* DATA TO USE

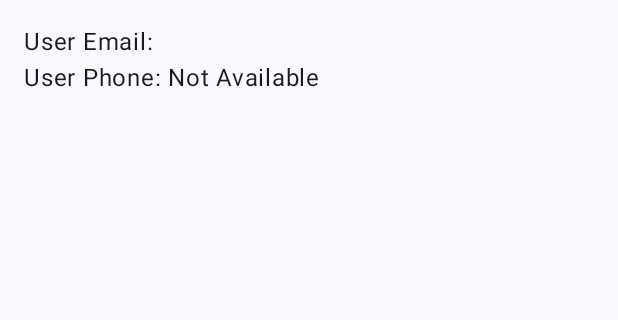
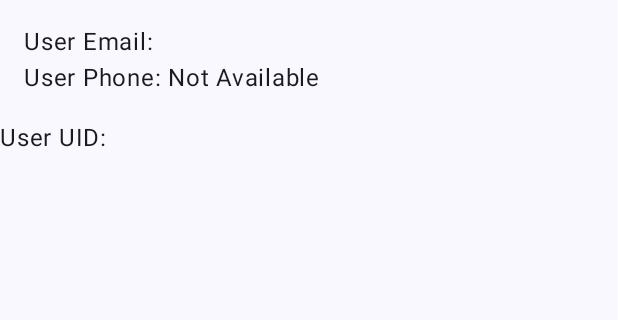
Before and after one commit to pdimu/MastroPal-Your-Friend-Your-Teacher, an Android app built with Jetpack Compose: the composable HomeScreen called with empty values, item 3 of the bottom bar chosen, on a phone screen of 412 x 824 dp, the part 96-416 px from its top. Run offline under Robolectric (Android 15) with nearby library versions, the phone set to English and light mode, and no system bars; our stand-ins replace Firebase (no records; nobody signed in at launch, a user with empty details on screens opened directly), accompanist; libraries missing offline, so code that uses them is left out: androidx.benchmark.perfetto.

Commit message:
Mastro Pal - Tutor App

```diff
--- a/app/src/main/java/com/example/tutorapp1/HomeScreen.kt
+++ b/app/src/main/java/com/example/tutorapp1/HomeScreen.kt
@@ -98,6 +98,7 @@ fun HomeScreen(
     var isInsideSubpage by remember { mutableStateOf(false) }
 
     var userPhone by remember { mutableStateOf("") }
+    var passwordEntered by remember { mutableStateOf("") }
 
     // Track whether to reset Categories navigation
     var resetCategories by remember { mutableStateOf(false) }
@@ -223,13 +224,16 @@ fun HomeScreen(
                     userName = userId,
                     onLogout = { onLogout() }
                 )
-                2 -> UserDetailFetcher(
+                2 -> Column {
+                    UserDetailFetcher(
                         userId = userId,
                         content = { email, phone ->
                             userPhone = phone
                             UserDetailCard(userEmail = userEmail, userPhone = phone)
                         }
                     )
+                    UserUID(userId = userId)
+                }
                     //SearchScreen()
                 3 -> UserProfile(userEmail = userEmail, userPhone = userPhone.takeIf { it.isNotEmpty() } ?: "Not Available")
             }
--- a/app/src/main/java/com/example/tutorapp1/SignUp.kt
+++ b/app/src/main/java/com/example/tutorapp1/SignUp.kt
@@ -203,10 +203,10 @@ fun SignUp(
                                                     .setValue(
                                                         mapOf(
                                                         "email" to email,
-                                                        "phone" to phoneEntered.value
+                                                        "phone" to phoneEntered.value,
                                                         )
                                                     )
-                                                onSignUpSuccess(email)
+                                                onSignUpSuccess(uid)
                                             } else {
                                                 Toast.makeText(context, task.exception?.message ?: "Error occurred", Toast.LENGTH_SHORT).show()
                                             }
```
Also changed, not shown: app/src/main/java/com/example/tutorapp1/UserDetailFetcher.kt (+47 -0 lines). Lines whose indentation alone changed are shown as unchanged.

* ASSIGNMENT
Reproduce the whole listing verbatim. Pictures stay out of the copy.

* RESPONSE BOX
Before and after one commit to pdimu/MastroPal-Your-Friend-Your-Teacher, an Android app built with Jetpack Compose: the composable HomeScreen called with empty values, item 3 of the bottom bar chosen, on a phone screen of 412 x 824 dp, the part 96-416 px from its top. Run offline under Robolectric (Android 15) with nearby library versions, the phone set to English and light mode, and no system bars; our stand-ins replace Firebase (no records; nobody signed in at launch, a user with empty details on screens opened directly), accompanist; libraries missing offline, so code that uses them is left out: androidx.benchmark.perfetto.

Commit message:
Mastro Pal - Tutor App

```diff
--- a/app/src/main/java/com/example/tutorapp1/HomeScreen.kt
+++ b/app/src/main/java/com/example/tutorapp1/HomeScreen.kt
@@ -98,6 +98,7 @@ fun HomeScreen(
     var isInsideSubpage by remember { mutableStateOf(false) }
 
     var userPhone by remember { mutableStateOf("") }
+    var passwordEntered by remember { mutableStateOf("") }
 
     // Track whether to reset Categories navigation
     var resetCategories by remember { mutableStateOf(false) }
@@ -223,13 +224,16 @@ fun HomeScreen(
                     userName = userId,
                     onLogout = { onLogout() }
                 )
-                2 -> UserDetailFetcher(
+                2 -> Column {
+                    UserDetailFetcher(
                         userId = userId,
                         content = { email, phone ->
                             userPhone = phone
                             UserDetailCard(userEmail = userEmail, userPhone = phone)
                         }
                     )
+                    UserUID(userId = userId)
+                }
                     //SearchScreen()
                 3 -> UserProfile(userEmail = userEmail, userPhone = userPhone.takeIf { it.isNotEmpty() } ?: "Not Available")
             }
--- a/app/src/main/java/com/example/tutorapp1/SignUp.kt
+++ b/app/src/main/java/com/example/tutorapp1/SignUp.kt
@@ -203,10 +203,10 @@ fun SignUp(
                                                     .setValue(
                                                         mapOf(
                                                         "email" to email,
-                                                        "phone" to phoneEntered.value
+                                                        "phone" to phoneEntered.value,
                                                         )
                                                     )
-                                                onSignUpSuccess(email)
+                                                onSignUpSuccess(uid)
                                             } else {
                                                 Toast.makeText(context, task.exception?.message ?: "Error occurred", Toast.LENGTH_SHORT).show()
                                             }
```
Also changed, not shown: app/src/main/java/com/example/tutorapp1/UserDetailFetcher.kt (+47 -0 lines). Lines whose indentation alone changed are shown as unchanged.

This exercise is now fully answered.